Imagine, if you will, the perfect classroom scenario: a professor stands among their students, discussing a variety of topics, and students raise their hands, engage in the group discussion, and apply what they’ve read to relevant, real-world topics. It’s a rewarding experience for all. In your mind, and be honest, what type of classroom do you see? It’s a small, 30 or so students in a room where everyone knows each other’s name, isn’t it?
While the movie setup of a college classroom is nice (and in some cases true!) the frequent reality is this: with so many students needing to complete so many courses in just a few short years, and with the pressures colleges and universities face to increase enrollments and revenues many class sizes are significantly larger. 300 – 500 students in a lecture hall larger.
This changes the teaching atmosphere in many fundamental ways:
- Names: In such a large class, a professor simply cannot remember the names of all 300 students.
- More Lecturing: Large sections of courses often require more lecturing and less activity-based engagement. There’s a wide range in students’ knowledge and ability and with 300+ of them, lecture-based instruction is often the most practical.
- Less Engagement: Students can hide or get lost in a big auditorium. Engagement is often difficult to implement for everyone.
While these fundamental changes and challenges that come with a large, lecture classroom can be difficult to manage, they also provide an opportunity for an instructor to think and teach differently. There are several approaches that instructors can take to make 300 students feel like 30; all while improving student engagement and learning at the same time:
Breaking up a large classroom into smaller groups can help make things feel smaller and more personalized. Small groups, even within the confines of a larger lecture, can offer additional support, engagement opportunities, and 1:1 time (even if it’s with peers) to all students. So how can instructors establish these smaller groups without creating anarchy in a lecture hall?
- If you have 300 students, put them into 60 groups of five students. For smaller or larger classes plan accordingly but make sure to keep the groups small enough that they can work effectively.
- The students can form their own groups, or they can be randomly assigned, depending on what works best in your particular course.
- Tell students ahead of time, so they can be prepared to be in a group.

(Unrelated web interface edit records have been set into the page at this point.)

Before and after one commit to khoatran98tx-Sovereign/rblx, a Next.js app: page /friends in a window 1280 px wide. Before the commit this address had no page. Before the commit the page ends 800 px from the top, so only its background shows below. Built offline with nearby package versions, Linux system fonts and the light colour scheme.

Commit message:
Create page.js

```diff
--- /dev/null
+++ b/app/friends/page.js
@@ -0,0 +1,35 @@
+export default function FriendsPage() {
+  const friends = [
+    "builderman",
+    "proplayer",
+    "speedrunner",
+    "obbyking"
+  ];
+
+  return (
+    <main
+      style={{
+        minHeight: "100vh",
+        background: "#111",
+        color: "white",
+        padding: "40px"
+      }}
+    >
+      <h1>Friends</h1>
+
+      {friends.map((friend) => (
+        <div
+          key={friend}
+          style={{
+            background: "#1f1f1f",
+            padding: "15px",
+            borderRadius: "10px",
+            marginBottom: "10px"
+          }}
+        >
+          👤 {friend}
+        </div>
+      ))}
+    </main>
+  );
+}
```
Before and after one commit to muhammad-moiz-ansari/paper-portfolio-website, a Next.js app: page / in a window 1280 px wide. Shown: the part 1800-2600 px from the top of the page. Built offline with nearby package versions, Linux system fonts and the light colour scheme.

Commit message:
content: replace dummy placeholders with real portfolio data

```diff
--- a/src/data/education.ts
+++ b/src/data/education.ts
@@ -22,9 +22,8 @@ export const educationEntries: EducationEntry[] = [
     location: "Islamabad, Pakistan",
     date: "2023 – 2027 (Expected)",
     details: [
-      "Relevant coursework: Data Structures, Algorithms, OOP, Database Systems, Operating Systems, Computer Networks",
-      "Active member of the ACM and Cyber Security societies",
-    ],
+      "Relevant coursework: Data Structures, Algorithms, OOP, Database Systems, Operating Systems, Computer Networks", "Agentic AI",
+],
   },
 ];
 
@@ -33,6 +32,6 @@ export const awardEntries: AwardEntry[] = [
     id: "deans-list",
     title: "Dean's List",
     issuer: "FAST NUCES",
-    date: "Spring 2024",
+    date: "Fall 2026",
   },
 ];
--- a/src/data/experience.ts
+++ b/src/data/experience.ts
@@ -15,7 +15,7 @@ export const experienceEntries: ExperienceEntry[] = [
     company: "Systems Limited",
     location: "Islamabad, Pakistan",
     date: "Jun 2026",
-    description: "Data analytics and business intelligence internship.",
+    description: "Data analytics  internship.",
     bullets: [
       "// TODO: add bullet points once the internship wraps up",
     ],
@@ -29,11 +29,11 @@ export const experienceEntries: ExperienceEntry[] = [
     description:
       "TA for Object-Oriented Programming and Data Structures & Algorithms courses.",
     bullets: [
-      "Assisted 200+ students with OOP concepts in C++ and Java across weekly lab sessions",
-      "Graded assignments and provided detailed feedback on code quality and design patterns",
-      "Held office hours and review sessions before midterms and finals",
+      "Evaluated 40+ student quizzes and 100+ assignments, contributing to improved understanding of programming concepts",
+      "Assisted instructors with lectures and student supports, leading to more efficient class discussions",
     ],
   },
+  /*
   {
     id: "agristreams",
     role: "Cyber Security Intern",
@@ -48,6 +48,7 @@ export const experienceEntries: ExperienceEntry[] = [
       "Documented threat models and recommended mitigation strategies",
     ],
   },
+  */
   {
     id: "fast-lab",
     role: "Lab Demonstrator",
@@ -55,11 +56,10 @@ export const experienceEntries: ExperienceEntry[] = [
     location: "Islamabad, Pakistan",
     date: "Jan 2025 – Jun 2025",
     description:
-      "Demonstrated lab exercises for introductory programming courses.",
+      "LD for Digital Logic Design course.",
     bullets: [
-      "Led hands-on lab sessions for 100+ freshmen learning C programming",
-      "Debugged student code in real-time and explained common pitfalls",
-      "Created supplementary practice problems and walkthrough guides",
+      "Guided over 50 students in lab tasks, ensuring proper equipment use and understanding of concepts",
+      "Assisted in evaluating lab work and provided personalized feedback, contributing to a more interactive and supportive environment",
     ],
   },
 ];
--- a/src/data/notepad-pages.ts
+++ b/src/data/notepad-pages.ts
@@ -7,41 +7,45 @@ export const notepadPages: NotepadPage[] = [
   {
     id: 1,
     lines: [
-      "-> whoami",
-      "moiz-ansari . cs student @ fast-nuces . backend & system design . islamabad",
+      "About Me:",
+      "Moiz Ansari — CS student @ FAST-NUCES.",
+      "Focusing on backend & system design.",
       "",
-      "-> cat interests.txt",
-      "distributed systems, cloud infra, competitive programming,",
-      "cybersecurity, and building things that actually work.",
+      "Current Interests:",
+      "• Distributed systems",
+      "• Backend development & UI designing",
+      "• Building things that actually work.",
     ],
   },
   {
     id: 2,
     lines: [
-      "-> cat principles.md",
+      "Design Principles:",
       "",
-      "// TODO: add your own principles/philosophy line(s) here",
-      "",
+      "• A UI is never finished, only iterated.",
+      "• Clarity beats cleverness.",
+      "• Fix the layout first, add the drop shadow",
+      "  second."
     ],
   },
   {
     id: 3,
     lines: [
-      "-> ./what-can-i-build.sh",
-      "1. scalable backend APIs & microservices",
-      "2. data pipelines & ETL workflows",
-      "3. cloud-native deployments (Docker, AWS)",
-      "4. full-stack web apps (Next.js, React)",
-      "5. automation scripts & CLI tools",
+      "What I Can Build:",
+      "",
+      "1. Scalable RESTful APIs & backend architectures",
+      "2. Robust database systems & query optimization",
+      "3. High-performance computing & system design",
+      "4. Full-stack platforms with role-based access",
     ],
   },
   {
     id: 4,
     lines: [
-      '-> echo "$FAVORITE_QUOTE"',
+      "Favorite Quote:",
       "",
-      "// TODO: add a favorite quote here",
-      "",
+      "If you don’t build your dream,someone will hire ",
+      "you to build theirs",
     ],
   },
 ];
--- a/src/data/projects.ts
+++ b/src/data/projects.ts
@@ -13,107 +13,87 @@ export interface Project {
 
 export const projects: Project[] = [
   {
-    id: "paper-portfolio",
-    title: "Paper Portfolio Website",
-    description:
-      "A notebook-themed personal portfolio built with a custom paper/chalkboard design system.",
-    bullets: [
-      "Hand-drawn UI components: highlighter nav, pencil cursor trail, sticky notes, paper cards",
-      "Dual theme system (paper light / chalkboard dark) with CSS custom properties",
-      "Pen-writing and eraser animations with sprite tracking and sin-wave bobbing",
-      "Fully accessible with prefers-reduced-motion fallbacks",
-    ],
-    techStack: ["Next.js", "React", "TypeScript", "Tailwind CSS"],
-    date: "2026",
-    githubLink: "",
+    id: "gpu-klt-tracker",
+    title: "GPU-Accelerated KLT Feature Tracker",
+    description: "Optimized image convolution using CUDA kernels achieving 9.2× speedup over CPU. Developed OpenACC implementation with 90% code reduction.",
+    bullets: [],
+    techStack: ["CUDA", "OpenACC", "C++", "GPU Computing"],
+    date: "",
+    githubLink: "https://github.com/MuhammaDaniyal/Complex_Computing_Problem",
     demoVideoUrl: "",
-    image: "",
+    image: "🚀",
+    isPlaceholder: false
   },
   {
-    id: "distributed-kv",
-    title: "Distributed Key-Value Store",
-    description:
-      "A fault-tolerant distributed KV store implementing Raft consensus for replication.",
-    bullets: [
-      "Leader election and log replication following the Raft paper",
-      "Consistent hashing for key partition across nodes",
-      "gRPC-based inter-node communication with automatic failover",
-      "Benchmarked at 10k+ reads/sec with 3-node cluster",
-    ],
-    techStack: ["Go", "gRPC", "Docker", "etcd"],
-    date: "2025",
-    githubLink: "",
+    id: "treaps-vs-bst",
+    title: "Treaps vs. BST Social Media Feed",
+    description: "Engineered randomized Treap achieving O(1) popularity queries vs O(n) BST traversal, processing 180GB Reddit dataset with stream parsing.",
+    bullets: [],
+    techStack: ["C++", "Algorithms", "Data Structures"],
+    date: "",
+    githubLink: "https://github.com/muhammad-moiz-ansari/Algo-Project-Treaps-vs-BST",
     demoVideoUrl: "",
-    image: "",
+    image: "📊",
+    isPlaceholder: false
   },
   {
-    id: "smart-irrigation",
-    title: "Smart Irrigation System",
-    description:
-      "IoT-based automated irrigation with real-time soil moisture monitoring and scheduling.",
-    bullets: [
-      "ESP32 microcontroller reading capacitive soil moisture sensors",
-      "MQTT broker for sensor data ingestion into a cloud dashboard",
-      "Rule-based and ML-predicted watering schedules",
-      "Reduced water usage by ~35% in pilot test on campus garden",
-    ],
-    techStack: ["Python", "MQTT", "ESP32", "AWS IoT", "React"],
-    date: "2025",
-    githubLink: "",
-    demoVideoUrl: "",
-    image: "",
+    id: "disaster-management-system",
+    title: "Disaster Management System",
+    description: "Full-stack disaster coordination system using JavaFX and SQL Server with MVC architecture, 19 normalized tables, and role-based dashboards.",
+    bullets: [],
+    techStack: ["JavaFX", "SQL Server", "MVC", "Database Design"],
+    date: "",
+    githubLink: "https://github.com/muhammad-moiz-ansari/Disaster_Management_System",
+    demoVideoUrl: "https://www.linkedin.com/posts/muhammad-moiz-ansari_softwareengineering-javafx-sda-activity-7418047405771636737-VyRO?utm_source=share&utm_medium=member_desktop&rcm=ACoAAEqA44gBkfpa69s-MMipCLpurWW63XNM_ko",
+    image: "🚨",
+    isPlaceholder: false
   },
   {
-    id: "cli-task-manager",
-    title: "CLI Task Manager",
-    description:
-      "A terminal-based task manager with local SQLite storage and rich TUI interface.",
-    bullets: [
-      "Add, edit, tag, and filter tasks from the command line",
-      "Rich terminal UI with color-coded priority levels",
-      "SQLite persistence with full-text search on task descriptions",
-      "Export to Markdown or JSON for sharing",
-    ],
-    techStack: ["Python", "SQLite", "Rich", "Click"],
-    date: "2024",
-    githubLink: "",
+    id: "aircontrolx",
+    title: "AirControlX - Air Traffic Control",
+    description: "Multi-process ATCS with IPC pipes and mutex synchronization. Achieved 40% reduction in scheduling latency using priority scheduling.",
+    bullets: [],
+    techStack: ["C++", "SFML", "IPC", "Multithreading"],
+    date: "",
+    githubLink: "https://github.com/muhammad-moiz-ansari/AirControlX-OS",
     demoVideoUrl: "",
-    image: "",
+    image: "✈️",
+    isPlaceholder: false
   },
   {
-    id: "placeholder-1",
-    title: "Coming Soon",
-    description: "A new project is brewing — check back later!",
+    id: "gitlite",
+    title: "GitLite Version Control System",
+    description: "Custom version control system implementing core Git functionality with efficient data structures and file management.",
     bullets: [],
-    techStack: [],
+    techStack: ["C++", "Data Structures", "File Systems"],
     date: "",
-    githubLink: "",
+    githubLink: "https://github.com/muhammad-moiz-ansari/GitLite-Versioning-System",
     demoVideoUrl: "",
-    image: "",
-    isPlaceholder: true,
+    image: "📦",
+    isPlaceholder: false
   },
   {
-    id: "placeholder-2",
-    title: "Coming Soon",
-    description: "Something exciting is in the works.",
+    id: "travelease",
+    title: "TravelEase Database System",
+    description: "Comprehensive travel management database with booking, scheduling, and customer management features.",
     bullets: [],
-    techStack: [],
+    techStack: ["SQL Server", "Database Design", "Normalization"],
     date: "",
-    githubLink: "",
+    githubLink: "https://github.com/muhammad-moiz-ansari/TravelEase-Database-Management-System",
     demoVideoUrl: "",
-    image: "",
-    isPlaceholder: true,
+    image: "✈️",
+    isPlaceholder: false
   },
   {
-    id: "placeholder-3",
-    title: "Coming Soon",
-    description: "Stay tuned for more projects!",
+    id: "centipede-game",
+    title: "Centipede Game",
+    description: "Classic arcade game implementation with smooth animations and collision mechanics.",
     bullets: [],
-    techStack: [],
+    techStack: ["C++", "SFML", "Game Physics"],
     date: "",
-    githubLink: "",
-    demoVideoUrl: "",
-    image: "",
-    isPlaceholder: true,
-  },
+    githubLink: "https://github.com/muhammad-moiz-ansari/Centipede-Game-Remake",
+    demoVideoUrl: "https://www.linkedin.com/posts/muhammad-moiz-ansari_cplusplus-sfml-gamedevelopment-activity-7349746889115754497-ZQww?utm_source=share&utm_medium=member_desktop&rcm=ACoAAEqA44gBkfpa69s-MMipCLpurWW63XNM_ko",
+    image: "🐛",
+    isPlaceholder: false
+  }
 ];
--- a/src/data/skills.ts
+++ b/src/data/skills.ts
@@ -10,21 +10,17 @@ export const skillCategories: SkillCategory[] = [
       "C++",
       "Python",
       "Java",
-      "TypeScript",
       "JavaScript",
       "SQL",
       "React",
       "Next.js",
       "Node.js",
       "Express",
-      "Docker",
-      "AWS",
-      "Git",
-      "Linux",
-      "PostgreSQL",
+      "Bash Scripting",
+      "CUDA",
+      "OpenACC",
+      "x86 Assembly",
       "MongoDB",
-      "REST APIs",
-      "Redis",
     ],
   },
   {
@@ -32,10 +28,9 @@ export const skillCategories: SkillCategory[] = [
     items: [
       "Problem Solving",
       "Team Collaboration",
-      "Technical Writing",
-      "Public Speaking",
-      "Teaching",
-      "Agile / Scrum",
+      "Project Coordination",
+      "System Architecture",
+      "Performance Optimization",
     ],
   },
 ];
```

- Have a seating chart that provides a location for each group and use this chart to assign seating for the semester.
- Each group gets a number, and they hold the responsibility to bring their group number to class so they can be identified easily.
Use Active Learning
One of the most difficult parts of a larger classroom is figuring out ways to break-up the lecture format. You need to, of course, get the material across to your students in a time efficient manner but the instructor only talking model can often lead to decreased student engagement. To break up your lectures, try utilizing the smaller group set up to institute active learning strategies:
- During each class, take opportunities to give the student groups a topic of discussion.
- Once they’ve taken five or ten minutes to discuss a topic relevant to the learning objectives for that day, bring the class back together and have the groups share their thoughts, insights, and opinions.
- Naturally, some groups will participate more than others, so here’s a simple solution: Whenever a group raises their hand and shares a thought, write down their group number and keep a running tally of which groups participate. Post a Leaderboard that is updated regularly! You’ll find that groups will begin competing for attention, especially if there are any group participation points involved!
Smartphones, tablets, and laptops are an integral and important part of students’ lives. However, they can be distracting in a classroom – particularly when that classroom is large enough to make students feel that they’re “invisible” to the instructor. Many instructors ask students to avoid using their phones and laptops altogether, but this can be difficult to impossible to enforce. So instead try embracing technology in a manner that benefits you and your classroom:
- If there’s a topic of discussion, have students use their laptops to research the topic. By giving them permission to use their laptops or smartphones to find answers related to topics of discussion, they will start to develop healthy technology habits.
- You can also incorporate a technology-based response system (like Poll Everywhere) using smartphones, tablets, or laptops into the classroom. This can be used at the beginning of class as a way of reviewing previous topics of discussion, at the end of the class as a quiz, or throughout the class as a measure of how students are capturing the knowledge being shared during the session.
Large classes can be a challenge, for both the Professor and the student. By taking a few simple and easy-to-administer approaches, a class of 300 can suddenly become more intimate, engaging, and fun.
About the AuthorMore Content by Ric Sweeney